» **About this task**: The expected answer holds every line from the first line of the data below through the line containing "across that range (20%", exactly as written, and no other line.

» **Data extracts**:
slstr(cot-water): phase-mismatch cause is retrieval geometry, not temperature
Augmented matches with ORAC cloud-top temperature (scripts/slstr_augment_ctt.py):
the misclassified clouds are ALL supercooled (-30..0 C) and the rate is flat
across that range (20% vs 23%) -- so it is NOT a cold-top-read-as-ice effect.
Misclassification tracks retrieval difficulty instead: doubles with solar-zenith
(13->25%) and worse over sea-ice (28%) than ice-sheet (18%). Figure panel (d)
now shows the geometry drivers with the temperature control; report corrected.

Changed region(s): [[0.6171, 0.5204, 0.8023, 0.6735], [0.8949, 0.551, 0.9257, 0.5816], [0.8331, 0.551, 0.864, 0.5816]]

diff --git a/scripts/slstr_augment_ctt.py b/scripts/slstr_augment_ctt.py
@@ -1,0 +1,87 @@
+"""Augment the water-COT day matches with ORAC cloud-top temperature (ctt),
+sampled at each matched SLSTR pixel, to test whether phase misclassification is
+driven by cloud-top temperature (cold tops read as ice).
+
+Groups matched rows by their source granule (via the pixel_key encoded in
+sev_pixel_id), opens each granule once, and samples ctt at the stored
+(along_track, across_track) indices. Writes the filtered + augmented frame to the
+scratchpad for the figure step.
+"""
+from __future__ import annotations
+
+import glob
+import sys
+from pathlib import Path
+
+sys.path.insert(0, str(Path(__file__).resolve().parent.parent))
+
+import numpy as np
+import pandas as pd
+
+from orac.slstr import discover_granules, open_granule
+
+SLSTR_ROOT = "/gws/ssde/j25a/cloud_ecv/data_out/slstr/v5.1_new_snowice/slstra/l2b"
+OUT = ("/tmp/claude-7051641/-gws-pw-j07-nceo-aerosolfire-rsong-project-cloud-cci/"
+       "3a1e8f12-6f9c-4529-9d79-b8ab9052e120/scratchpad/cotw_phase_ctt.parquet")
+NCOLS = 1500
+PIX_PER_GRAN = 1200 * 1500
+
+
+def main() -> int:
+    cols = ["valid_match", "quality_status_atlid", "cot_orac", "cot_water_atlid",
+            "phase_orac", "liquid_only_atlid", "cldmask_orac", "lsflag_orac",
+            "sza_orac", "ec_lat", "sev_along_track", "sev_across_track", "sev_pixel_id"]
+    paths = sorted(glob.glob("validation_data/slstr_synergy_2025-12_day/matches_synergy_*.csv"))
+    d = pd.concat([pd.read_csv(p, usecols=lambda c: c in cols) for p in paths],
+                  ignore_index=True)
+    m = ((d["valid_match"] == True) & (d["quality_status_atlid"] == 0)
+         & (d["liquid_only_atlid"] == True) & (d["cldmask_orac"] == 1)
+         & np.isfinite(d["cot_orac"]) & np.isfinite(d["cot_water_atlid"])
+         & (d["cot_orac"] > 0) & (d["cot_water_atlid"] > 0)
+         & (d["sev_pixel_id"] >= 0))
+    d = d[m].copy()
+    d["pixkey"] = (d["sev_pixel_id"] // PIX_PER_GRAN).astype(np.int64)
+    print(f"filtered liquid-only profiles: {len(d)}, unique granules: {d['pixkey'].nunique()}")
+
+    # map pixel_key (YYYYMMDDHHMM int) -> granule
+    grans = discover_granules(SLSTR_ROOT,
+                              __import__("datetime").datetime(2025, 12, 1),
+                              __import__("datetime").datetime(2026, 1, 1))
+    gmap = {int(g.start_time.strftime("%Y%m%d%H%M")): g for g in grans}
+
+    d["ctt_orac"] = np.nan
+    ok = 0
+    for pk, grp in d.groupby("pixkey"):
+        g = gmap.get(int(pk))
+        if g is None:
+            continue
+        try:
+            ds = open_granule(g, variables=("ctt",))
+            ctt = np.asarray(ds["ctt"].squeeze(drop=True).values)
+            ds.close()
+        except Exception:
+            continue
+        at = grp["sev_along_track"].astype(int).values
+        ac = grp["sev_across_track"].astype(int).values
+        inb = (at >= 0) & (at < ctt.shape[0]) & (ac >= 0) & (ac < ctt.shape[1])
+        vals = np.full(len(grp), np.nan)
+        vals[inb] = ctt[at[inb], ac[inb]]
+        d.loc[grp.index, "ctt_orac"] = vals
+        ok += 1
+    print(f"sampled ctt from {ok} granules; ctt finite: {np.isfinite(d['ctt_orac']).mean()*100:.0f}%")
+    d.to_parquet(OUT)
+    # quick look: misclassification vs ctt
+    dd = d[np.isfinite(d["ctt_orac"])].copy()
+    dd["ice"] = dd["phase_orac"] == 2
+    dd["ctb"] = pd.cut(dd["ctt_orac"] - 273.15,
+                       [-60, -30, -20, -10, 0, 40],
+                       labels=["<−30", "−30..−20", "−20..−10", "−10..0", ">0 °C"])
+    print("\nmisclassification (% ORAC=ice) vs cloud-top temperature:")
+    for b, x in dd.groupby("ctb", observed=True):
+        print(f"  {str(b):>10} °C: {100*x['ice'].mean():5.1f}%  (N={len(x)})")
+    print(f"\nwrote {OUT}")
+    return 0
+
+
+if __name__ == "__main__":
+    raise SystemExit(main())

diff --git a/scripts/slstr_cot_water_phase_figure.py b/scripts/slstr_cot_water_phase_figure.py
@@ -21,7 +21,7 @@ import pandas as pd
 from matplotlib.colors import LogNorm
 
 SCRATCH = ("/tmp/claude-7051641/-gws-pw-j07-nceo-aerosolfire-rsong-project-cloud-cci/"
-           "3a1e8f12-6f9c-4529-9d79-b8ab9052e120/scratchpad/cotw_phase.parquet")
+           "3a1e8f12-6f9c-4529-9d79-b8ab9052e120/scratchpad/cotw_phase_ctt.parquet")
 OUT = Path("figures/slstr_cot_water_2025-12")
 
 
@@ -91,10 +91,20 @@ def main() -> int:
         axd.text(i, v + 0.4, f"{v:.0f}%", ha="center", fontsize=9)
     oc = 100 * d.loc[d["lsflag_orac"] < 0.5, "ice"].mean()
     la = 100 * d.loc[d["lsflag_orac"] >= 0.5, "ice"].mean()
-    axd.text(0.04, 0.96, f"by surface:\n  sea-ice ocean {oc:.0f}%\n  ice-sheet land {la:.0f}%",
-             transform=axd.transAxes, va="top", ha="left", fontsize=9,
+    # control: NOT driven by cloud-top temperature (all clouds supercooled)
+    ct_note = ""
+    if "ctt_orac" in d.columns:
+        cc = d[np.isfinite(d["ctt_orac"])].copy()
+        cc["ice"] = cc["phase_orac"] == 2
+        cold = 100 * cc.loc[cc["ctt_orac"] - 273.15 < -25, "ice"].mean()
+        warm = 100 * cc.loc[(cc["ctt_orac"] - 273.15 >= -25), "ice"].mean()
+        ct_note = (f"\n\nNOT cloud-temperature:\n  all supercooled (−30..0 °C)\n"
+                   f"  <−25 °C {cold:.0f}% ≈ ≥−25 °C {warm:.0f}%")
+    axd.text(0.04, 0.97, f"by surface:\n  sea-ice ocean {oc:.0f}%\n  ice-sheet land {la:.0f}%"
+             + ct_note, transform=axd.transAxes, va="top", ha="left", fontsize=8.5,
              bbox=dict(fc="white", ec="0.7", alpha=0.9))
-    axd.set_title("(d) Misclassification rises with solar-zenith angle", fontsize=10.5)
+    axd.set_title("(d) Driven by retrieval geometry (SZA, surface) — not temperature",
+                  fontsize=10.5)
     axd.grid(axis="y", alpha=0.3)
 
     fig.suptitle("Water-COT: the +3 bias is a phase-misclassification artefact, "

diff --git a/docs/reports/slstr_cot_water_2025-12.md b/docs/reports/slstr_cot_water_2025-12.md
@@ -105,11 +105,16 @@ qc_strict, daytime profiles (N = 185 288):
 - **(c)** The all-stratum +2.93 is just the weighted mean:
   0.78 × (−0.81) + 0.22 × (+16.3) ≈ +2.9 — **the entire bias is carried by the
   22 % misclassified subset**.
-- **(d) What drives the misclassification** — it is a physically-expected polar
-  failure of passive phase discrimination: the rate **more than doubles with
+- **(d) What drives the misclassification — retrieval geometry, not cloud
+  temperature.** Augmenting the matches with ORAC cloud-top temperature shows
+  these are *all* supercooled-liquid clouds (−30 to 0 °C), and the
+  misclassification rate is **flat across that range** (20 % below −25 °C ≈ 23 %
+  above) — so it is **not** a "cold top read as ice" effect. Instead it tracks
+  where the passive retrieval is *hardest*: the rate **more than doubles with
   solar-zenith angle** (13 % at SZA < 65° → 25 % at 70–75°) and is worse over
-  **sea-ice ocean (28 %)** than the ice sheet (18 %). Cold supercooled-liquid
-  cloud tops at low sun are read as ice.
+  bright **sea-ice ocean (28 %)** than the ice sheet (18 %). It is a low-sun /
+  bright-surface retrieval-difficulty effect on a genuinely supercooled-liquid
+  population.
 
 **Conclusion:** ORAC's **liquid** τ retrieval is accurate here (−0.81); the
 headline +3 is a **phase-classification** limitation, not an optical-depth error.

» **Response area**:
slstr(cot-water): phase-mismatch cause is retrieval geometry, not temperature
Augmented matches with ORAC cloud-top temperature (scripts/slstr_augment_ctt.py):
the misclassified clouds are ALL supercooled (-30..0 C) and the rate is flat
across that range (20% vs 23%) -- so it is NOT a cold-top-read-as-ice effect.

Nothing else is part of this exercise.